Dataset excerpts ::
┌──

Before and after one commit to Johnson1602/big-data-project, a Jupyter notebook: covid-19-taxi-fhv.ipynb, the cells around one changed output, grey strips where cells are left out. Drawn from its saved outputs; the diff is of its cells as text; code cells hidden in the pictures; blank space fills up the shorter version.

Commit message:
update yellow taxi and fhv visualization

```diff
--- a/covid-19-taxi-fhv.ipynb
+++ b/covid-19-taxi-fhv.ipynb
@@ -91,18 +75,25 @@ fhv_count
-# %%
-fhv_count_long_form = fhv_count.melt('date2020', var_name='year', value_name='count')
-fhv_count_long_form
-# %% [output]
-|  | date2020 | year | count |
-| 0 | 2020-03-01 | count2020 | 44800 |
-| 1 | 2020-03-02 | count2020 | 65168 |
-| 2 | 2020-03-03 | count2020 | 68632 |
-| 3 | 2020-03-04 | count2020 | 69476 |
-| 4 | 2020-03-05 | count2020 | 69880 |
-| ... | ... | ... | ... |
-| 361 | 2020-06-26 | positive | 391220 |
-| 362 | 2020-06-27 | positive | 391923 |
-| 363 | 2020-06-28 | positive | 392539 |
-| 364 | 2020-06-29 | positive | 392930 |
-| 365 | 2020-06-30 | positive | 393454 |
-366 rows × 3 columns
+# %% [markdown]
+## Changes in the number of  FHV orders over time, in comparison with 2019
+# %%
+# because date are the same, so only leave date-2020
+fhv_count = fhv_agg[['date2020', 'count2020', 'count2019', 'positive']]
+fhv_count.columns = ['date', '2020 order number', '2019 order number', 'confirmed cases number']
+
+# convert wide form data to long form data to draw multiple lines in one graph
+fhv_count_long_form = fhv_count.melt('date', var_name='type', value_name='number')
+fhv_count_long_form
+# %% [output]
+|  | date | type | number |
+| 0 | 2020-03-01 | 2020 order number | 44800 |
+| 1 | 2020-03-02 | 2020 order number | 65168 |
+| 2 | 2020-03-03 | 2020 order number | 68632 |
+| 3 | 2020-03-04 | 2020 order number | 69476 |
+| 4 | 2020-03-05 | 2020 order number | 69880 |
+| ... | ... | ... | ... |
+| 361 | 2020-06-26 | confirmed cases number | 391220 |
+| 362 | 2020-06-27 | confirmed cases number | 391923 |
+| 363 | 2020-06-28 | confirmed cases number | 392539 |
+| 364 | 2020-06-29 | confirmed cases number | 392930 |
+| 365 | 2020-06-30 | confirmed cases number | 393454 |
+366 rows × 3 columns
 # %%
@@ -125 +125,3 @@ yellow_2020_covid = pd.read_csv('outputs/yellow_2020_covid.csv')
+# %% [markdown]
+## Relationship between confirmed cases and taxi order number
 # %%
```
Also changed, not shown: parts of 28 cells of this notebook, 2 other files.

└──

What you need to do :: Go through the data and copy each line exactly as it was written.

Response area ::
Before and after one commit to Johnson1602/big-data-project, a Jupyter notebook: covid-19-taxi-fhv.ipynb, the cells around one changed output, grey strips where cells are left out. Drawn from its saved outputs; the diff is of its cells as text; code cells hidden in the pictures; blank space fills up the shorter version.

Commit message:
update yellow taxi and fhv visualization

```diff
--- a/covid-19-taxi-fhv.ipynb
+++ b/covid-19-taxi-fhv.ipynb
@@ -91,18 +75,25 @@ fhv_count
-# %%
-fhv_count_long_form = fhv_count.melt('date2020', var_name='year', value_name='count')
-fhv_count_long_form
-# %% [output]
-|  | date2020 | year | count |
-| 0 | 2020-03-01 | count2020 | 44800 |
-| 1 | 2020-03-02 | count2020 | 65168 |
-| 2 | 2020-03-03 | count2020 | 68632 |
-| 3 | 2020-03-04 | count2020 | 69476 |
-| 4 | 2020-03-05 | count2020 | 69880 |
-| ... | ... | ... | ... |
-| 361 | 2020-06-26 | positive | 391220 |
-| 362 | 2020-06-27 | positive | 391923 |
-| 363 | 2020-06-28 | positive | 392539 |
-| 364 | 2020-06-29 | positive | 392930 |
-| 365 | 2020-06-30 | positive | 393454 |
-366 rows × 3 columns
+# %% [markdown]
+## Changes in the number of  FHV orders over time, in comparison with 2019
+# %%
+# because date are the same, so only leave date-2020
+fhv_count = fhv_agg[['date2020', 'count2020', 'count2019', 'positive']]
+fhv_count.columns = ['date', '2020 order number', '2019 order number', 'confirmed cases number']
+
+# convert wide form data to long form data to draw multiple lines in one graph
+fhv_count_long_form = fhv_count.melt('date', var_name='type', value_name='number')
+fhv_count_long_form
+# %% [output]
+|  | date | type | number |
+| 0 | 2020-03-01 | 2020 order number | 44800 |
+| 1 | 2020-03-02 | 2020 order number | 65168 |
+| 2 | 2020-03-03 | 2020 order number | 68632 |
+| 3 | 2020-03-04 | 2020 order number | 69476 |
+| 4 | 2020-03-05 | 2020 order number | 69880 |
+| ... | ... | ... | ... |
+| 361 | 2020-06-26 | confirmed cases number | 391220 |
+| 362 | 2020-06-27 | confirmed cases number | 391923 |
+| 363 | 2020-06-28 | confirmed cases number | 392539 |
+| 364 | 2020-06-29 | confirmed cases number | 392930 |
+| 365 | 2020-06-30 | confirmed cases number | 393454 |
+366 rows × 3 columns
 # %%
@@ -125 +125,3 @@ yellow_2020_covid = pd.read_csv('outputs/yellow_2020_covid.csv')
+# %% [markdown]
+## Relationship between confirmed cases and taxi order number
 # %%
```
Also changed, not shown: parts of 28 cells of this notebook, 2 other files.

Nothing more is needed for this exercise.